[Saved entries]
▬▬▬▬▬▬▬▬▬▬
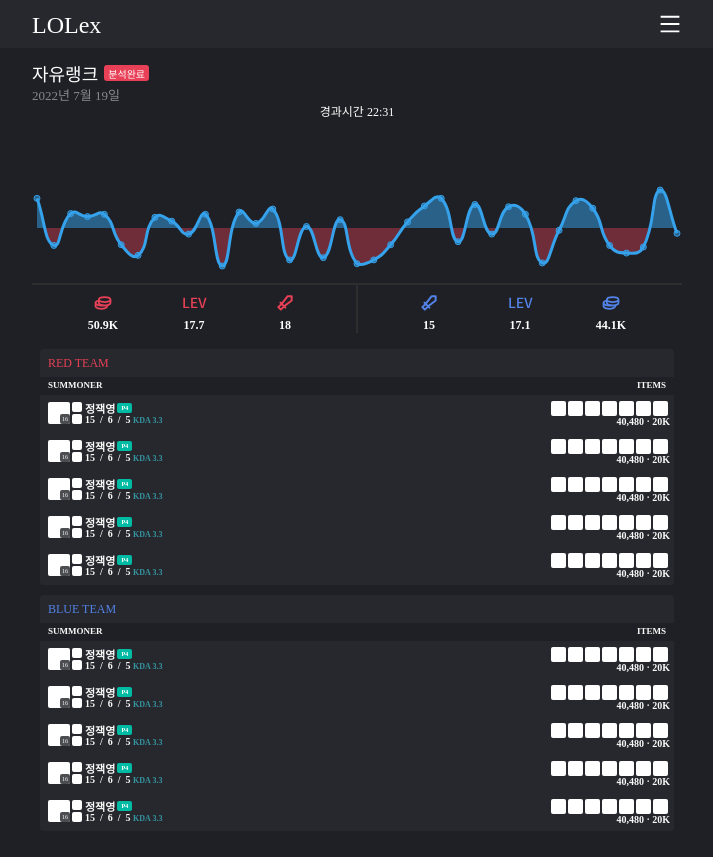
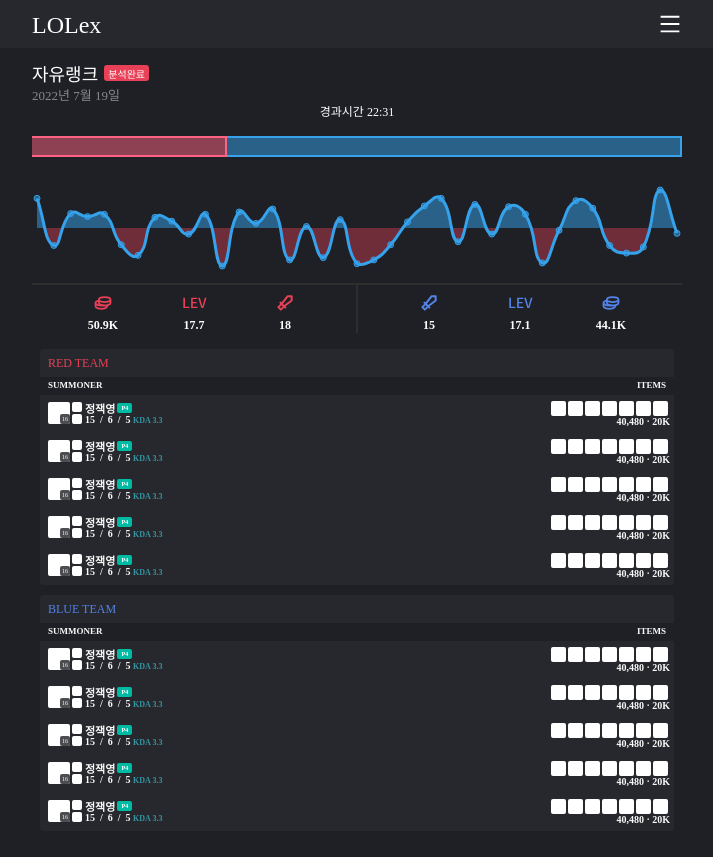
Before and after one commit to fifteen-GG/15GG_front, a React (Create React App) app: page /live in a window 1280 px wide. Shown: the whole page, without its empty margins (283-996 px from the left). Built offline with nearby package versions, Linux system fonts and the light colour scheme; a web font is replaced by a local one.

Commit message:
feat: Adding analysis graph

```diff
--- a/package.json
+++ b/package.json
@@ -13,9 +13,9 @@
     "@types/react-icons": "^3.0.0",
     "@types/react-router-dom": "^5.3.3",
     "@types/styled-components": "^5.1.26",
-    "chart.js": "3.9.1",
+    "chart.js": "^3.9.1",
     "react": "^18.2.0",
-    "react-chartjs-2": "4.3.1",
+    "react-chartjs-2": "^4.3.1",
     "react-dom": "^18.2.0",
     "react-icons": "^4.4.0",
     "react-infinite-scroll-component": "^6.1.0",
--- /dev/null
+++ b/src/components/gameAnalysis/components/TimelineBarGraph.tsx
@@ -0,0 +1,85 @@
+import React from 'react';
+import {
+  Chart as ChartJS,
+  CategoryScale,
+  LinearScale,
+  BarElement,
+  Title,
+  Tooltip,
+  Legend,
+} from 'chart.js';
+import { Bar } from 'react-chartjs-2';
+import { faker } from '@faker-js/faker';
+import { Graph } from '../index.s';
+
+ChartJS.register(
+  CategoryScale,
+  LinearScale,
+  BarElement,
+  Title,
+  Tooltip,
+  Legend,
+);
+
+export const options = {
+  indexAxis: 'y' as const,
+  maintainAspectRatio: false,
+  scales: {
+    x: {
+      display: false,
+      stacked: true,
+      grid: {
+        offset: true,
+      },
+    },
+    y: {
+      display: false,
+      stacked: true,
+    },
+  },
+  elements: {
+    bar: {
+      borderWidth: 2,
+    },
+  },
+  responsive: true,
+  plugins: {
+    legend: {
+      display: false,
+      position: 'right' as const,
+    },
+    title: {
+      display: false,
+      text: 'Chart.js Horizontal Bar Chart',
+    },
+  },
+};
+
+const labels = [''];
+
+export const data = {
+  labels,
+  datasets: [
+    {
+      label: 'Dataset 1',
+      data: [30],
+      borderColor: 'rgb(255, 99, 132)',
+      backgroundColor: 'rgba(255, 99, 132, 0.5)',
+    },
+    {
+      label: 'Dataset 2',
+      data: [70],
+      borderColor: 'rgb(53, 162, 235)',
+      backgroundColor: 'rgba(53, 162, 235, 0.5)',
+    },
+  ],
+};
+const TimelineBarGraph = () => {
+  return (
+    <Graph>
+      <Bar data={data} options={options} width={100} height={20} />
+    </Graph>
+  );
+};
+
+export default TimelineBarGraph;
--- a/src/components/gameAnalysis/index.tsx
+++ b/src/components/gameAnalysis/index.tsx
@@ -3,13 +3,14 @@ import GameInfo from './components/GameInfo';
 import TeamStats from './components/TeamStats';
 import TeamInfoContainer from './components/TeamInfoContainer';
 import Timeline from './components/Timeline';
+import TimelineBarGraph from './components/TimelineBarGraph';
 
 export const GameAnalysis = () => {
   return (
     <GameAnalysisWrapper>
       <GameInfo />
       <TimeInfo>경과시간 22:31</TimeInfo>
-      <Graph />
+      <TimelineBarGraph />
       <Timeline />
       <TeamStats />
       <TeamInfoContainer />
```
Also changed, not shown: 1 other file (tests, documents, lock files or other folders).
▬▬▬▬▬▬▬▬▬▬
_TASK TO CARRY OUT_
Wherever "const" appears in a line of the entries, copy that line.

_EXERCISE RESPONSE_
+export const options = {
+  indexAxis: 'y' as const,
+      position: 'right' as const,
+const labels = [''];
+export const data = {
+const TimelineBarGraph = () => {
 export const GameAnalysis = () => {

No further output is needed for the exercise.